Some of the song picks remain head scratchers, while others are noticeably absent. I suppose they had to include the irritating "Big Me", which achieved significant crossover success. "Breakout" always struck me as filler and 1999's There Is Nothing Left To Lose album deserves better representation, perhaps with "Stacked Actors" and/or "Next Year" (which was also used as the theme song to NBC's Ed). Can't argue with the two tracks each from 2002's One By One or 2007's Echoes, Silence, Patience & Grace, including their respective first singles "All My Life" and "The Pretender". They stack up as the band's finest work...unfortunately, most of the rest of these albums turned out to be a huge disappointment. 2005's In Your Honor is glaringly conspicuous in its lone track selection ("The Best Of You"), considering it was a double album. The group ambitiously sought to please the fans of both their heavier and more acoustic-based work, releasing one disc of each style. The results were predictable, though far from an artistic failure...pare the bloated 20 song release down to a single 10-12 song album and it would have ranked up there probably just below their high water mark of 1997's The Colour And The Shape. Again, I can think of much stronger material from In Your Honor to include, like "D.O.A.", "No Way Back", or "Resolve".

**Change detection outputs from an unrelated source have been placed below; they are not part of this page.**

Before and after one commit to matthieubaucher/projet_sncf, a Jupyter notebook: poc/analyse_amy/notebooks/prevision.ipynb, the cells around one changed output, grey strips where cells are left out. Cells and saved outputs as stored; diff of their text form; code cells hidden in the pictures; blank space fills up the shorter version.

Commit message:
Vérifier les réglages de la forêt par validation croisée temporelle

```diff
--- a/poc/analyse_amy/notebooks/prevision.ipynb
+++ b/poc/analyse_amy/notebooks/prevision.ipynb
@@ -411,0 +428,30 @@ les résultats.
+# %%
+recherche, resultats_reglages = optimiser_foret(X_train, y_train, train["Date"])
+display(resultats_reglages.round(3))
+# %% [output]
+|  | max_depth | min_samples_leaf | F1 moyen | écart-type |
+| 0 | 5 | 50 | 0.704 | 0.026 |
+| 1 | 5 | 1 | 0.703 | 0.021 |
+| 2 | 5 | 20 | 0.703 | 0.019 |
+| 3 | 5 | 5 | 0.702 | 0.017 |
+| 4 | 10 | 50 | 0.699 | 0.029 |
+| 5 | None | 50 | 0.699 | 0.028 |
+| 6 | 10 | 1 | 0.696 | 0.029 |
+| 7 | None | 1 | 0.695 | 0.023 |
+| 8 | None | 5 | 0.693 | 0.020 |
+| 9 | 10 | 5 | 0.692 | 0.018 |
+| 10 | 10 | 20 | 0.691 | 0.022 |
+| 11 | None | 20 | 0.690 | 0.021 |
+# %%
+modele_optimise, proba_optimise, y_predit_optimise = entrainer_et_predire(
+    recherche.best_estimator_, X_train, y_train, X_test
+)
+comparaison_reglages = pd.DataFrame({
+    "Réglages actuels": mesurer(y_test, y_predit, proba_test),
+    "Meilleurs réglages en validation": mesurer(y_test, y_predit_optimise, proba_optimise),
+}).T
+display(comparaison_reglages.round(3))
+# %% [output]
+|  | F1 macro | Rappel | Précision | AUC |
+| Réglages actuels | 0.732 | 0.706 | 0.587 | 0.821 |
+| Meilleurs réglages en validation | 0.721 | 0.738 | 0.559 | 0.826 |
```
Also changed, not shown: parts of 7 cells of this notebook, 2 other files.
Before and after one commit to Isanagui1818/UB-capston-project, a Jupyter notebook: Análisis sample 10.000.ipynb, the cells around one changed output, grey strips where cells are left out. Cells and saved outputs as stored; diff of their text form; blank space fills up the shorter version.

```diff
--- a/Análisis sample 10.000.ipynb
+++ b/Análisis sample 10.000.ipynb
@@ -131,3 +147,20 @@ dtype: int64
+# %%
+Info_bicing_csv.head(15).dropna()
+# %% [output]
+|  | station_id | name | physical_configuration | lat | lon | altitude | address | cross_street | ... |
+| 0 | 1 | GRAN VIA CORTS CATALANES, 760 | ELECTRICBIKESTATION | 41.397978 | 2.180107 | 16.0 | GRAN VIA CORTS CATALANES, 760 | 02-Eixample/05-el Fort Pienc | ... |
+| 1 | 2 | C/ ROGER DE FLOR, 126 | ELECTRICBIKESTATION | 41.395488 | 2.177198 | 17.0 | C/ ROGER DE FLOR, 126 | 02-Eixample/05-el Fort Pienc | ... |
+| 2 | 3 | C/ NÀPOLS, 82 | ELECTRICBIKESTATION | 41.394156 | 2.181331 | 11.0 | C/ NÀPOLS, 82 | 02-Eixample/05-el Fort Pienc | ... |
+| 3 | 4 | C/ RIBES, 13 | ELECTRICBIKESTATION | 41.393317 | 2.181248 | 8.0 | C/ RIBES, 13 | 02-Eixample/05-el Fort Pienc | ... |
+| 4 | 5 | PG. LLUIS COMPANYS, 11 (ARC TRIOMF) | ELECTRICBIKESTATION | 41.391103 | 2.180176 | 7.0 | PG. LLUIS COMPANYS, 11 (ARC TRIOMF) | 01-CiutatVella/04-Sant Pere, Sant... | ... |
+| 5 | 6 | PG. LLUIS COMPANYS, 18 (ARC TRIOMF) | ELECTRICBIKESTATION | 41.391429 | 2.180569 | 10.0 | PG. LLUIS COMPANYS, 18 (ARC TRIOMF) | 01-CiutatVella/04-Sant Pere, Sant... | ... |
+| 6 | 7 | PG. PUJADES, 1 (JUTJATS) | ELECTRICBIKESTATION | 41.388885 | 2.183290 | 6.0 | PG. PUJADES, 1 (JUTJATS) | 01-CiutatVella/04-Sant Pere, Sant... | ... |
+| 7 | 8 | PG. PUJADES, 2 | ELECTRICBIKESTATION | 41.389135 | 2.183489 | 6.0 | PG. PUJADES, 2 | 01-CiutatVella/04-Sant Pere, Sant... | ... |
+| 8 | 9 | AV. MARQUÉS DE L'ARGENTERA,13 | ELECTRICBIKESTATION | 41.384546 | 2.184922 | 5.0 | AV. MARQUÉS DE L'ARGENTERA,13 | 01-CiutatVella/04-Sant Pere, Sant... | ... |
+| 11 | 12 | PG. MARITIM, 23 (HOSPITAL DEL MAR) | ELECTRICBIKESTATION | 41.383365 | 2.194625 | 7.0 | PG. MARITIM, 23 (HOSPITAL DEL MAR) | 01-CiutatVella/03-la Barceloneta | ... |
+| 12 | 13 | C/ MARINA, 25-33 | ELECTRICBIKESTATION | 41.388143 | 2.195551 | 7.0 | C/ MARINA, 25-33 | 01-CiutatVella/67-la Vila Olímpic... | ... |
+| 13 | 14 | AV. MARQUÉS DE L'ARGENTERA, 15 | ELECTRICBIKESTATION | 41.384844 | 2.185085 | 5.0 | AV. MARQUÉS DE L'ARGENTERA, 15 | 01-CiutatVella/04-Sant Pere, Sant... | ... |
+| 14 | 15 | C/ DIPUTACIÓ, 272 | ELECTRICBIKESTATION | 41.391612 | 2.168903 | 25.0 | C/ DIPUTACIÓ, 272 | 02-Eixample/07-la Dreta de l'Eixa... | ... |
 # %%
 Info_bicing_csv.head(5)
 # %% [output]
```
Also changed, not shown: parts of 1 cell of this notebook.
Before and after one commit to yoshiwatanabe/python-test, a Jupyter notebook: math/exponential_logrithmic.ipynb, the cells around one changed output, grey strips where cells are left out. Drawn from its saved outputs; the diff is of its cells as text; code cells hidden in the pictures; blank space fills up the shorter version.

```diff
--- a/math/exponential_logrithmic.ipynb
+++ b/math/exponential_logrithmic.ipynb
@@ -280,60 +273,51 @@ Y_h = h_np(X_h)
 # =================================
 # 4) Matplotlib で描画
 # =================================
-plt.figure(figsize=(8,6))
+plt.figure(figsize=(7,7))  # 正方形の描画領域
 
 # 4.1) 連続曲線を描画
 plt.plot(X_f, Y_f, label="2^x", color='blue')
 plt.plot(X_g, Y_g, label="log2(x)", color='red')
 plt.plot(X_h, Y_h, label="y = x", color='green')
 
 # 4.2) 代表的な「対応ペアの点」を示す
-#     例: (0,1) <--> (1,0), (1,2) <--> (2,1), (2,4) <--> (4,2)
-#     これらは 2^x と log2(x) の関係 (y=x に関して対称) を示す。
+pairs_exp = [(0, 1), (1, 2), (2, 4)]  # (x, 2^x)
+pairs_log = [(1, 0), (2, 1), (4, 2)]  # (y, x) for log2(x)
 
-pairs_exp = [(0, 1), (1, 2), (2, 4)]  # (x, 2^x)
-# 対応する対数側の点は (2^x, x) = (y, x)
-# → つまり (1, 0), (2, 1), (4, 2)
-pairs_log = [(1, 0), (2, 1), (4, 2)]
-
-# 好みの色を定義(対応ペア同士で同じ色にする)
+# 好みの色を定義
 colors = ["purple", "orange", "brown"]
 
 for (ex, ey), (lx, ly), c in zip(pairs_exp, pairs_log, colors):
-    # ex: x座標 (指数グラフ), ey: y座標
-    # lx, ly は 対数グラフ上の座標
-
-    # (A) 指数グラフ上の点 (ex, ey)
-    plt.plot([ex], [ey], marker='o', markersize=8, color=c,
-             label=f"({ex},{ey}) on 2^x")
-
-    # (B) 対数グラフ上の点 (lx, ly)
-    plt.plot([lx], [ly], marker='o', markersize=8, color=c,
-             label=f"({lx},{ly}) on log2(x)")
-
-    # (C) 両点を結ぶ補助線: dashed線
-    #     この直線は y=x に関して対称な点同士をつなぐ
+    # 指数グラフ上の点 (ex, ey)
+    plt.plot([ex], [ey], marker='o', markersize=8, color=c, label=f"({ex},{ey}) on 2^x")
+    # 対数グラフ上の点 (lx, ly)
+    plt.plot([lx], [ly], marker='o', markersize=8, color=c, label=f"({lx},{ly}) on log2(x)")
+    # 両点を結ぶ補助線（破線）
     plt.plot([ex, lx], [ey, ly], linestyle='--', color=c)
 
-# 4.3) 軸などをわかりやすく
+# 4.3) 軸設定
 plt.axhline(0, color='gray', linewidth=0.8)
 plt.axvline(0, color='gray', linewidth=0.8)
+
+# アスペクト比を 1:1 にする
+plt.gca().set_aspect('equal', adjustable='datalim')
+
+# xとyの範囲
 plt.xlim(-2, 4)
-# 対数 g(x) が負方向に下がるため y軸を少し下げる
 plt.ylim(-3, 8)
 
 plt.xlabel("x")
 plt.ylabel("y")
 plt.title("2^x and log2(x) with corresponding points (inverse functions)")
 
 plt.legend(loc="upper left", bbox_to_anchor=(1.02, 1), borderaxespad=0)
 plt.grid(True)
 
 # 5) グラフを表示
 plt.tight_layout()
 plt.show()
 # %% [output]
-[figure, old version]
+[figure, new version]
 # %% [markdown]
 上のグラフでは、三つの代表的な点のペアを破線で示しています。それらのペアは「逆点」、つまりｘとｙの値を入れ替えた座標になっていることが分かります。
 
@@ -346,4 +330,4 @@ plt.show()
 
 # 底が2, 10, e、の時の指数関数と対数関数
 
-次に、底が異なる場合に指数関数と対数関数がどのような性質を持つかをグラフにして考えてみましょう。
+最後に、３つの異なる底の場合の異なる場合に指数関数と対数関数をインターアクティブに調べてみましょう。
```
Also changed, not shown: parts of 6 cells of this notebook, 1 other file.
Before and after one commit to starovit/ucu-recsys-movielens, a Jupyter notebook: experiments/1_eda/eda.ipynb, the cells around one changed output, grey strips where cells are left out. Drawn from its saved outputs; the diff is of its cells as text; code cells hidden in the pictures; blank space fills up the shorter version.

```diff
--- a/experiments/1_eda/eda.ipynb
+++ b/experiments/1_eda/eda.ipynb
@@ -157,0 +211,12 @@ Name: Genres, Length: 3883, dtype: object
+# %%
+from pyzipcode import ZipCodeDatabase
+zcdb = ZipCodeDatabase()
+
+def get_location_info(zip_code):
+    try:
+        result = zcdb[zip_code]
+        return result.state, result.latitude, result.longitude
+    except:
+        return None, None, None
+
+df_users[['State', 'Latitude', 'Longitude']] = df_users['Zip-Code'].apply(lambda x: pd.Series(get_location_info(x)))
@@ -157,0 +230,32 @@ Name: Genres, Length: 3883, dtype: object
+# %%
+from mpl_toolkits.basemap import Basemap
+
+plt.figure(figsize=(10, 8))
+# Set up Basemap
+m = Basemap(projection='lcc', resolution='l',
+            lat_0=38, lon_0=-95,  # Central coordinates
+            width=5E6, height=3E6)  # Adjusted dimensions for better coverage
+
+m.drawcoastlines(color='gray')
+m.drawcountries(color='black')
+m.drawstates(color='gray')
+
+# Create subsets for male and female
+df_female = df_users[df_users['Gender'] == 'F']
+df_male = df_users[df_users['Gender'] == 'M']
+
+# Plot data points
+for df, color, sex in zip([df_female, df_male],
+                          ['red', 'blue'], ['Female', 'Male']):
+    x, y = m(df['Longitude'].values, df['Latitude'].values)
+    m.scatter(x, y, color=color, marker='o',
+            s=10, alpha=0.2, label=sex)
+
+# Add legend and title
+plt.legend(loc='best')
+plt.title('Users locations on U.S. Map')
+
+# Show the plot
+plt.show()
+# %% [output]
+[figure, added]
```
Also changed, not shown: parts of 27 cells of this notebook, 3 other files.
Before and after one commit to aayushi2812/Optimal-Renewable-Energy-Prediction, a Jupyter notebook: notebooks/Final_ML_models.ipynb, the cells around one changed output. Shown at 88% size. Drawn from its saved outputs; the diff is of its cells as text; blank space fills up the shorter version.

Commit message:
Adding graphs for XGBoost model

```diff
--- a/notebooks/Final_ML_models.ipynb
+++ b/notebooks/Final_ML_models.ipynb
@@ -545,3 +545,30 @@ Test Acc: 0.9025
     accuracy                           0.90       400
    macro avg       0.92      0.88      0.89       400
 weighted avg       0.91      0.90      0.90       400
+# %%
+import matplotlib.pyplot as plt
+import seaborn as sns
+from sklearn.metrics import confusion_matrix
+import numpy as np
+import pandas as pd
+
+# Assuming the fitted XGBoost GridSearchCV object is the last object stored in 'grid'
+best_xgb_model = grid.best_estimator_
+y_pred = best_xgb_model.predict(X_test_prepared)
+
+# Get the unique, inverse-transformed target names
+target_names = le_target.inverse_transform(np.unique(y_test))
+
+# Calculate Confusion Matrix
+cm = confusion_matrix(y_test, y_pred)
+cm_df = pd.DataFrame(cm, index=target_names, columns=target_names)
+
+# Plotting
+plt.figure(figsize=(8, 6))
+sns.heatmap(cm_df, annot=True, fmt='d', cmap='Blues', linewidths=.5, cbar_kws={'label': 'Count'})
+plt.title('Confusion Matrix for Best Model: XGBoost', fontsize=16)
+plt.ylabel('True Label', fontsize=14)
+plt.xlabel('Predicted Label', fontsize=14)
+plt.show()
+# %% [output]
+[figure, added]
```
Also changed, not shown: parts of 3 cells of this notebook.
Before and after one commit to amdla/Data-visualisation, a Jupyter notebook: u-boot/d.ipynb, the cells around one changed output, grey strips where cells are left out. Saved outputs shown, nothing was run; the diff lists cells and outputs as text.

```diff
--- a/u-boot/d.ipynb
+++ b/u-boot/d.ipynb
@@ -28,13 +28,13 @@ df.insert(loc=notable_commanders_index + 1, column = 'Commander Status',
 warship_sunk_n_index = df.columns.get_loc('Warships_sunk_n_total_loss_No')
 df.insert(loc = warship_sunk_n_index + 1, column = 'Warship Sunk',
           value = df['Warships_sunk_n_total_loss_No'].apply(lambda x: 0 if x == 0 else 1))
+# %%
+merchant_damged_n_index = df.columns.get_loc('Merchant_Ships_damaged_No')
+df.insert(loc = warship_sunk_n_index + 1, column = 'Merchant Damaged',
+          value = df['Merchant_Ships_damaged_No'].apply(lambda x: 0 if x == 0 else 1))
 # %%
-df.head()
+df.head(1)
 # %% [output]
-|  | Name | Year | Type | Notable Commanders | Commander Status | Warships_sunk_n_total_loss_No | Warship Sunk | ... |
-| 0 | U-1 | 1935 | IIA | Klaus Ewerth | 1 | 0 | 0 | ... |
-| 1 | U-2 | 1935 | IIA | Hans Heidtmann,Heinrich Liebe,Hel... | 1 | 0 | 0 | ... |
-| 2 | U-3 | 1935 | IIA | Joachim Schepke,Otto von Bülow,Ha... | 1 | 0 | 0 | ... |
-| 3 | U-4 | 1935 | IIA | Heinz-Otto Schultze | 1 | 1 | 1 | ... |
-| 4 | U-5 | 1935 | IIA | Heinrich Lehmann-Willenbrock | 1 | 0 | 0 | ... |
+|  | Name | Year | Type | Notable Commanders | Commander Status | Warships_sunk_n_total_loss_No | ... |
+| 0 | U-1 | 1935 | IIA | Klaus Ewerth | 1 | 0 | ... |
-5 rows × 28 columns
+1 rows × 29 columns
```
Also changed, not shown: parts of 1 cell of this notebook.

Naturally, the compilation comes with the requisite new material. The band brought in producing legend Butch Vig for "Wheels" and "Word Forward", two worthy additions to the band's catalog that don't deviate too far from the Foo's well established "quiet-loud" dynamic formula. "Wheels" has roots in 70's classic rock, while "Word Forward" builds from an acoustic intro into a catchy chorus laced with some well-placed expletives from Grohl and a clever play on words ("word for word") that explain the cryptic song title.
Greatest Hits is a pretty good summation of the Foo Fighters' first 15 years, with a few quibbles here and there. It's a testament to Dave Grohl's vast talent and tireless work ethic that a decade and a half long retrospective from his full time band still really only captures about half of everything he's accomplished in his career.